__ABOUT THIS EXERCISE__: All of the data that follows is to be printed exactly, without pictures.

__AVAILABLE RECORDS__:
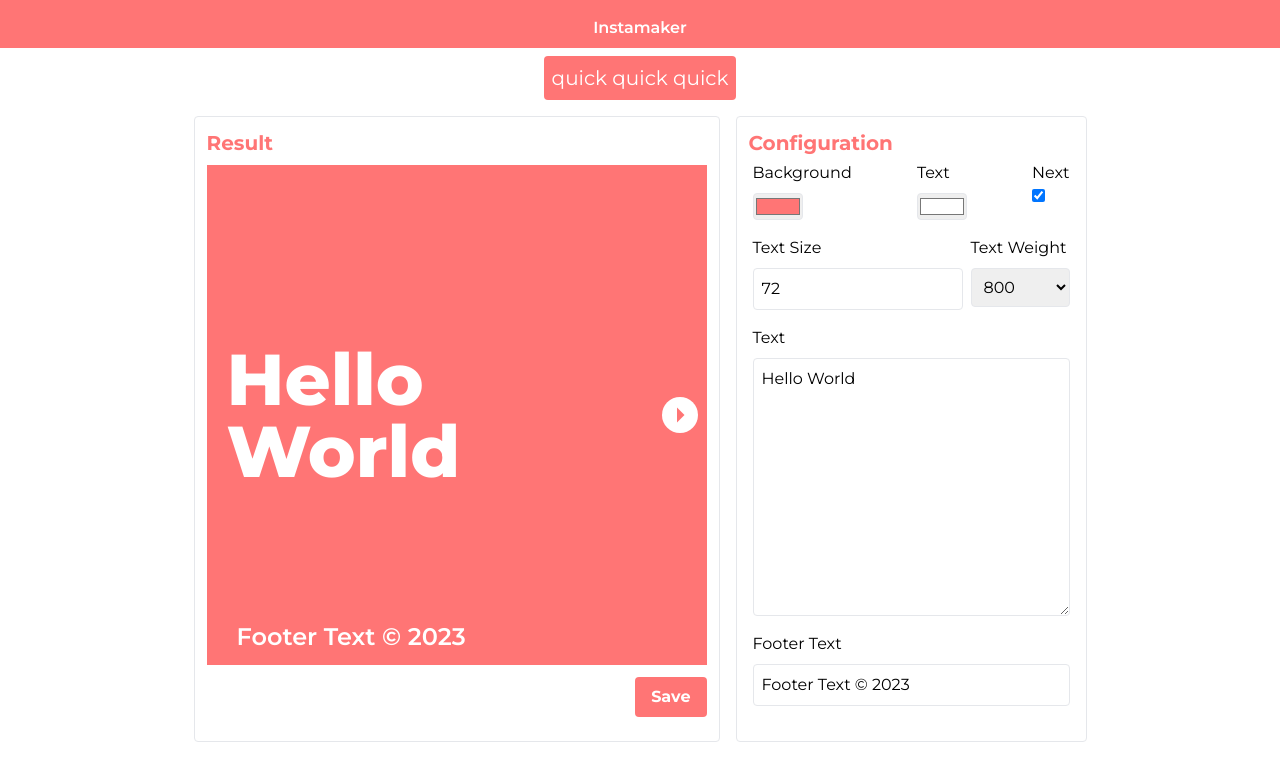
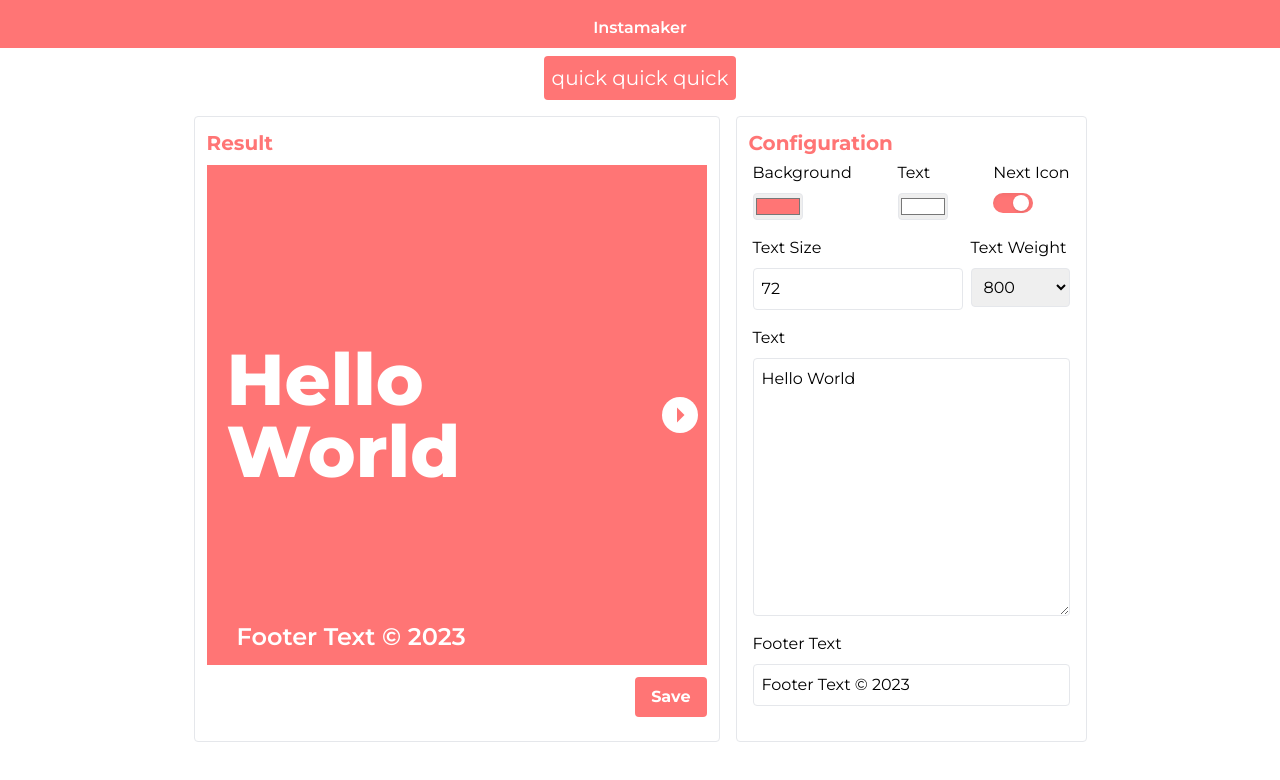
Before and after one commit to wasiqwiqar/Instamaker, a Vue app: page / in a window 1280 px wide. Shown: the top 780 px of the page. Built offline with nearby package versions, Linux system fonts and the light colour scheme.

Commit message:
Custom boolean input component

```diff
--- /dev/null
+++ b/src/components/ToggleButton.vue
@@ -0,0 +1,27 @@
+<template>
+    <!-- Toggle button component that uses v-model-->
+    <div class="flex items-center">
+        <div class="relative">
+            <span @click="$emit('update:modelValue', !modelValue)">
+                <div v-if="modelValue" :class="modelValue">
+                    <div class="w-10 h-5 rounded-full shadow-inner" :style="`background: ${bgColor}`"></div>
+                    <div class="dot absolute left-5 top-0.5 bg-white w-4 h-4 rounded-full shadow"></div>
+                </div>
+                <div v-else>
+                    <div class="bg-gray-300 w-10 h-5 rounded-full shadow-inner"></div>
+                    <div class="dot absolute left-0.5 top-0.5 bg-white w-4 h-4 rounded-full shadow"></div>
+                </div>
+            </span>
+        </div>
+    </div>
+</template>
+
+<script setup>
+import { computed } from 'vue';
+import { useGeneralStore } from '../stores/general';
+const GeneralStore = useGeneralStore();
+const bgColor = computed(() => GeneralStore.styles.bgColor);
+
+defineProps(['modelValue'])
+defineEmits(['update:modelValue'])
+</script>
--- a/src/views/HomeView.vue
+++ b/src/views/HomeView.vue
@@ -19,10 +19,9 @@
                 </div>
                 <!-- Show Next -->
                 <div class="flex flex-col p-1">
-                    <label class="w-full">Next</label>
+                    <label class="w-full">Next Icon</label>
                     <label for="showNext" class="customCheckbox">
-                        <input id="showNext" name="showNext" type="checkbox" v-model="GeneralStore.styles.showNext">
-                        <span class="checkmark"></span>
+                        <toggle-button class="my-2" v-model="GeneralStore.styles.showNext" />
                     </label>
                 </div>
             </div>
@@ -67,6 +66,7 @@
 
 <script setup>
 import GeneratedImage from '../components/GeneratedImage.vue'
+import ToggleButton from '../components/ToggleButton.vue'
 import { useGeneralStore } from '../stores/general'
 const GeneralStore = useGeneralStore()
 
```
Also changed, not shown: src/assets/main.scss (line endings or trailing spaces).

__SOLUTION FOR THIS PROBLEM__:
Before and after one commit to wasiqwiqar/Instamaker, a Vue app: page / in a window 1280 px wide. Shown: the top 780 px of the page. Built offline with nearby package versions, Linux system fonts and the light colour scheme.

Commit message:
Custom boolean input component

```diff
--- /dev/null
+++ b/src/components/ToggleButton.vue
@@ -0,0 +1,27 @@
+<template>
+    <!-- Toggle button component that uses v-model-->
+    <div class="flex items-center">
+        <div class="relative">
+            <span @click="$emit('update:modelValue', !modelValue)">
+                <div v-if="modelValue" :class="modelValue">
+                    <div class="w-10 h-5 rounded-full shadow-inner" :style="`background: ${bgColor}`"></div>
+                    <div class="dot absolute left-5 top-0.5 bg-white w-4 h-4 rounded-full shadow"></div>
+                </div>
+                <div v-else>
+                    <div class="bg-gray-300 w-10 h-5 rounded-full shadow-inner"></div>
+                    <div class="dot absolute left-0.5 top-0.5 bg-white w-4 h-4 rounded-full shadow"></div>
+                </div>
+            </span>
+        </div>
+    </div>
+</template>
+
+<script setup>
+import { computed } from 'vue';
+import { useGeneralStore } from '../stores/general';
+const GeneralStore = useGeneralStore();
+const bgColor = computed(() => GeneralStore.styles.bgColor);
+
+defineProps(['modelValue'])
+defineEmits(['update:modelValue'])
+</script>
--- a/src/views/HomeView.vue
+++ b/src/views/HomeView.vue
@@ -19,10 +19,9 @@
                 </div>
                 <!-- Show Next -->
                 <div class="flex flex-col p-1">
-                    <label class="w-full">Next</label>
+                    <label class="w-full">Next Icon</label>
                     <label for="showNext" class="customCheckbox">
-                        <input id="showNext" name="showNext" type="checkbox" v-model="GeneralStore.styles.showNext">
-                        <span class="checkmark"></span>
+                        <toggle-button class="my-2" v-model="GeneralStore.styles.showNext" />
                     </label>
                 </div>
             </div>
@@ -67,6 +66,7 @@
 
 <script setup>
 import GeneratedImage from '../components/GeneratedImage.vue'
+import ToggleButton from '../components/ToggleButton.vue'
 import { useGeneralStore } from '../stores/general'
 const GeneralStore = useGeneralStore()
 
```
Also changed, not shown: src/assets/main.scss (line endings or trailing spaces).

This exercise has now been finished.